Consultancy firm PwC, which opened its Riyadh HQ office last year, said in a statement in September that it hired 37% of its total regional intake in Saudi Arabia, with around 90% being Saudi Nationals and 53% being female.
Fahad Alhashem, managing director of real estate at the ministry of investment of Saudi Arabia, tells fDi that foreign businesses were already moving to Riyadh before last year, stressing that with the recent opening up of the country, “it’s not really been a challenge to get foreign companies to come to Saudi Arabia”.
Not just Riyadh
Yet, with the Saudi’s Vision 2030 project to diversify its economy away from over-reliance on oil exports encompassing big infrastructure projects, and with the country eager to open up its tourism sector, firms are looking beyond the capital.
Mr Alhashem says there are investment opportunities elsewhere, such as in new cities like Neom.
US construction company Bechtel also moved their HQ to Riyadh in 2021, having signed an agreement with the government the year before to build two lines of the Riyadh Metro and to build primary infrastructure for the $500bn megacity Neom. Bechtel declined to comment further on their activities in the country.
The ministry estimates that 1.2bn square metres of commercial and residential real estate needs to be developed by 2030, ranging from commercial assets to hard infrastructure, like ports and roads, and soft infrastructure, such as museums, cinemas and mosques.
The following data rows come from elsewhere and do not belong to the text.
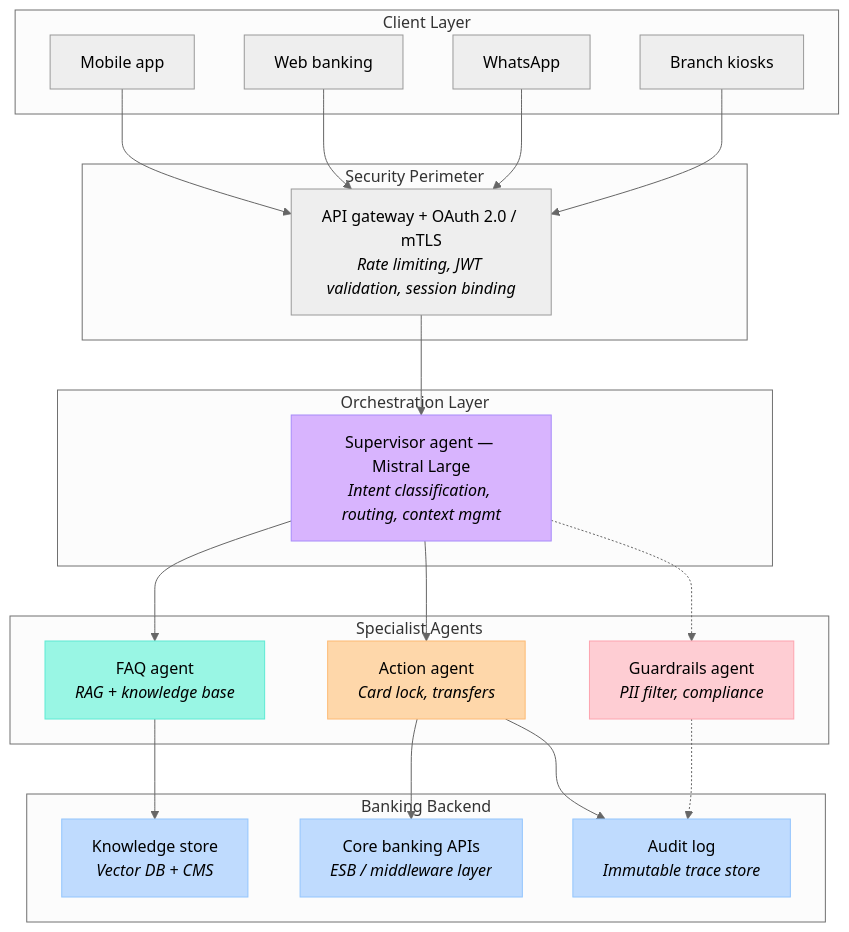
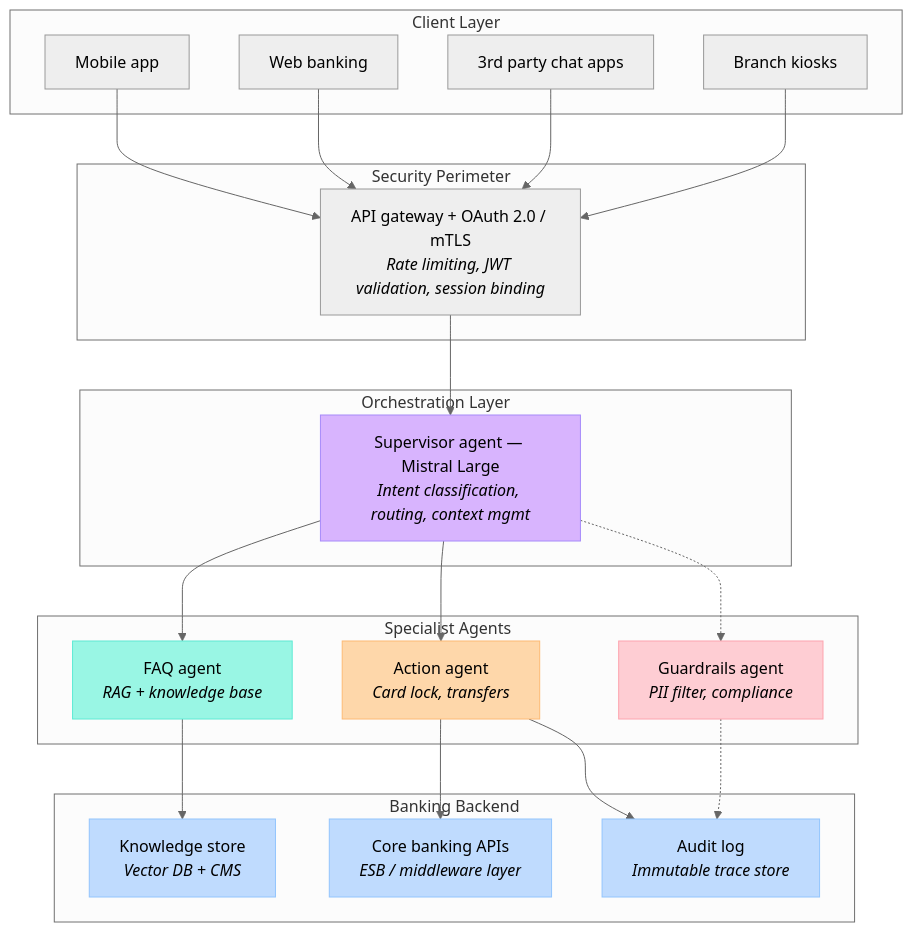
One commit to andreadhelpra/retail-banking-chatbot changed the first of 7 diagrams in README.md. Above: the diagram before and after it, drawn with Mermaid (neutral theme). The commit also changed 1 other file, not shown here.

Commit message:
feat: update dependencies in requirements.txt to specify version constraints and improve clarity

````diff
--- a/README.md
+++ b/README.md
@@ -11,46 +11,46 @@
 ```mermaid
 graph TD
     subgraph Client Layer
         A1[Mobile app]
         A2[Web banking]
-        A3[WhatsApp]
+        A3[3rd party chat apps]
         A4[Branch kiosks]
     end
 
     subgraph Security Perimeter
         B[API gateway + OAuth 2.0 / mTLS<br/><i>Rate limiting, JWT validation, session binding</i>]
     end
 
     subgraph Orchestration Layer
         C[Supervisor agent — Mistral Large<br/><i>Intent classification, routing, context mgmt</i>]
     end
 
     subgraph Specialist Agents
         D1[FAQ agent<br/><i>RAG + knowledge base</i>]
         D2[Action agent<br/><i>Card lock, transfers</i>]
         D3[Guardrails agent<br/><i>PII filter, compliance</i>]
     end
 
     subgraph Banking Backend
         E1[Knowledge store<br/><i>Vector DB + CMS</i>]
         E2[Core banking APIs<br/><i>ESB / middleware layer</i>]
         E3[Audit log<br/><i>Immutable trace store</i>]
     end
 
     A1 & A2 & A3 & A4 --> B
     B --> C
     C --> D1 & D2
     C -.-> D3
     D1 --> E1
     D2 --> E2
     D2 --> E3
     D3 -.-> E3
 
     style C fill:#d8b4fe,stroke:#a78bfa
     style D1 fill:#99f6e4,stroke:#5eead4
     style D2 fill:#fed7aa,stroke:#fdba74
     style D3 fill:#fecdd3,stroke:#fda4af
     style E1 fill:#bfdbfe,stroke:#93c5fd
     style E2 fill:#bfdbfe,stroke:#93c5fd
     style E3 fill:#bfdbfe,stroke:#93c5fd
 ```
````
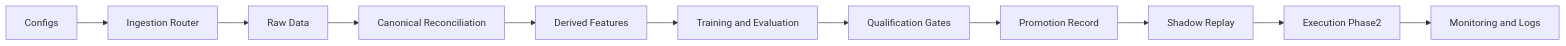
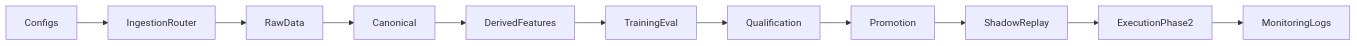
The first of 3 diagrams in README.md (skyliquid22/Quanto), drawn with Mermaid before and after one commit. The commit also changed other lines of this file, not shown here.

Commit message:
fix: use simplest mermaid syntax

````diff
--- a/README.md
+++ b/README.md
@@ -37,13 +37,13 @@
 ```mermaid
-graph LR
-    A[Configs] --> B[Ingestion Router]
-    B --> C[Raw Data]
-    C --> D[Canonical Reconciliation]
-    D --> E[Derived Features]
-    E --> F[Training and Evaluation]
-    F --> G[Qualification Gates]
-    G --> H[Promotion Record]
-    H --> I[Shadow Replay]
-    I --> J[Execution Phase2]
-    J --> K[Monitoring and Logs]
+graph LR;
+    A[Configs] --> B[IngestionRouter];
+    B --> C[RawData];
+    C --> D[Canonical];
+    D --> E[DerivedFeatures];
+    E --> F[TrainingEval];
+    F --> G[Qualification];
+    G --> H[Promotion];
+    H --> I[ShadowReplay];
+    I --> J[ExecutionPhase2];
+    J --> K[MonitoringLogs];
 ```
````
With demand for more than $20bn worth of projects in the real estate sector alone, Mr Alhashem says that the ministry is “still looking to attract additional contractors and service providers”.
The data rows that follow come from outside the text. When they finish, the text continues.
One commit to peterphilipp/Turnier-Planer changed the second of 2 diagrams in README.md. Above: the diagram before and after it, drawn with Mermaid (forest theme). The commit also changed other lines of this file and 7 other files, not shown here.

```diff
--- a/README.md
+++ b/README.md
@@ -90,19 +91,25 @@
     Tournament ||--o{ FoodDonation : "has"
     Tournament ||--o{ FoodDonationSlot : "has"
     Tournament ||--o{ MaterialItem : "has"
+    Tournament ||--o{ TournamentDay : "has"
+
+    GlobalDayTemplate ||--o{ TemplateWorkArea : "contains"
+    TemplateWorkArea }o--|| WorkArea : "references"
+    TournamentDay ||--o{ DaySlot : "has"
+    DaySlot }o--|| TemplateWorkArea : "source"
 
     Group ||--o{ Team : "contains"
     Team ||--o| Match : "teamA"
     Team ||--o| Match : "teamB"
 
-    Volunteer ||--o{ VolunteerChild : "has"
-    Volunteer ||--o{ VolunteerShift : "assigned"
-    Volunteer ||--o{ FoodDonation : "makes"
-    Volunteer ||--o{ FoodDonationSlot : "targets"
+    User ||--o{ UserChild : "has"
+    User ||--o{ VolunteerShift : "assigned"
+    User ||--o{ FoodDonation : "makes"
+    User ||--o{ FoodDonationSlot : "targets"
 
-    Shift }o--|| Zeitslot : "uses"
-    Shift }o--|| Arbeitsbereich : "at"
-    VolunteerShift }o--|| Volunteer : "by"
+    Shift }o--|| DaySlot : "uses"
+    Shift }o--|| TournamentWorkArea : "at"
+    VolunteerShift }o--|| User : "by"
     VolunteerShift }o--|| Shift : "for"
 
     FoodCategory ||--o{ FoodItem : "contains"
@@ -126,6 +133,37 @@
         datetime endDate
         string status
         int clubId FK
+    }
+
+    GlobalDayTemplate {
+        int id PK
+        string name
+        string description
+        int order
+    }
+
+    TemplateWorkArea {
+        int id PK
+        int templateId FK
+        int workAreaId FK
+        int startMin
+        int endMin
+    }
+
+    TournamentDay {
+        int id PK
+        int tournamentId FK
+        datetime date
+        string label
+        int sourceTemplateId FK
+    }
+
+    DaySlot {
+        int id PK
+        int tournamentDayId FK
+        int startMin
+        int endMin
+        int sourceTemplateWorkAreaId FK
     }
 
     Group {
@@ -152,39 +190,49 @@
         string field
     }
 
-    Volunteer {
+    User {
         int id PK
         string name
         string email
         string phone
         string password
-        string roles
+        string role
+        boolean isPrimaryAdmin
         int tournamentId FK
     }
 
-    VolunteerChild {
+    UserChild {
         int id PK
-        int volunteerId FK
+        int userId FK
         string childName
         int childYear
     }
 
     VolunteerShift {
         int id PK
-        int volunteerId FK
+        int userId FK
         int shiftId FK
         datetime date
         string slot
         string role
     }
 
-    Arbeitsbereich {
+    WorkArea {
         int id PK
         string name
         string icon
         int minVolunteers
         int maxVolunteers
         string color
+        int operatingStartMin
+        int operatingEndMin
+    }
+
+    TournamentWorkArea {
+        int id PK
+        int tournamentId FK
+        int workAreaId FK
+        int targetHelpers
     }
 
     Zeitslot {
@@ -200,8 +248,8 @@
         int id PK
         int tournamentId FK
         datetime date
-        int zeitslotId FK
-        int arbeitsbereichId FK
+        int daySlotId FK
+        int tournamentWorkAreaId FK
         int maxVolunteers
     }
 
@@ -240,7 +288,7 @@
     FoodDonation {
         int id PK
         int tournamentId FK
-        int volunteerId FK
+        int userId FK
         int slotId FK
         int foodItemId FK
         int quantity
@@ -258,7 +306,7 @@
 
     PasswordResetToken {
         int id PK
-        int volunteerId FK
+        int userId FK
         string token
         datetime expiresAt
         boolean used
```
In February this year, PwC opened a branch in Al-’Ula, the ancient Saudi city that the government wants to develop into both a new destination for international tourists and a business hub. This will be PwC’s sixth office in the country.
“Having an office in this thriving, nature-rich city will provide us with the opportunity to continue supporting and realising the next chapter of Al-Ula’s enduring legacy as one of the world’s leading sustainable tourism destinations,” Hani Ashkar, a senior partner at PwC, said in a statement.
Ease of doing business
Yet, despite the country being the biggest domestic market in the Gulf Cooperation Council (GCC), greenfield foreign direct investment (FDI) into the UAE still trumped that into Saudi Arabia in 2021, by a factor of four in terms of project numbers, according to fDi Markets.
One source with business investments in Saudi Arabia, who asked not to be named, tells fDi that “there is an overhype on the public relations and an underwhelmed effort on the real and efficient tools to attract FDI into the country”, in Riyadh or elsewhere.
More emphasis needs to be placed on the ease of doing business, meaning “the ease of coming into that country, ease of setting up a corporation, ease of owning your corporation, ease of understanding the tax code, the labour laws — these things have to be clear,” they add.
Transition from the existing legal framework is likely to be hindered by institutional limitations, indicating the likelihood of delays slowing the application of the planned new legal structures
For now, Mr Kennedy notes that Saudi Arabia still only hosts 5% of regional HQs, with most still located in the UAE or Bahrain due to their more transparent legal systems, business-friendly regulatory systems and more relaxed social environments.
“Transition from the existing legal framework is likely to be hindered by institutional limitations, indicating the likelihood of delays slowing the application of the planned new legal structures,” he says.
But with the country on a mission to publicise as a tourist and investment destination, the invite is still open.
“I think a lot of the challenges that remain for foreign investors is perception. Once people visit, they usually leave surprised. Just come and see for yourself,” Mr Alhashem says.
This article first appeared in the April/May 2022 print edition of fDi Intelligence. View a digital edition of the magazine here.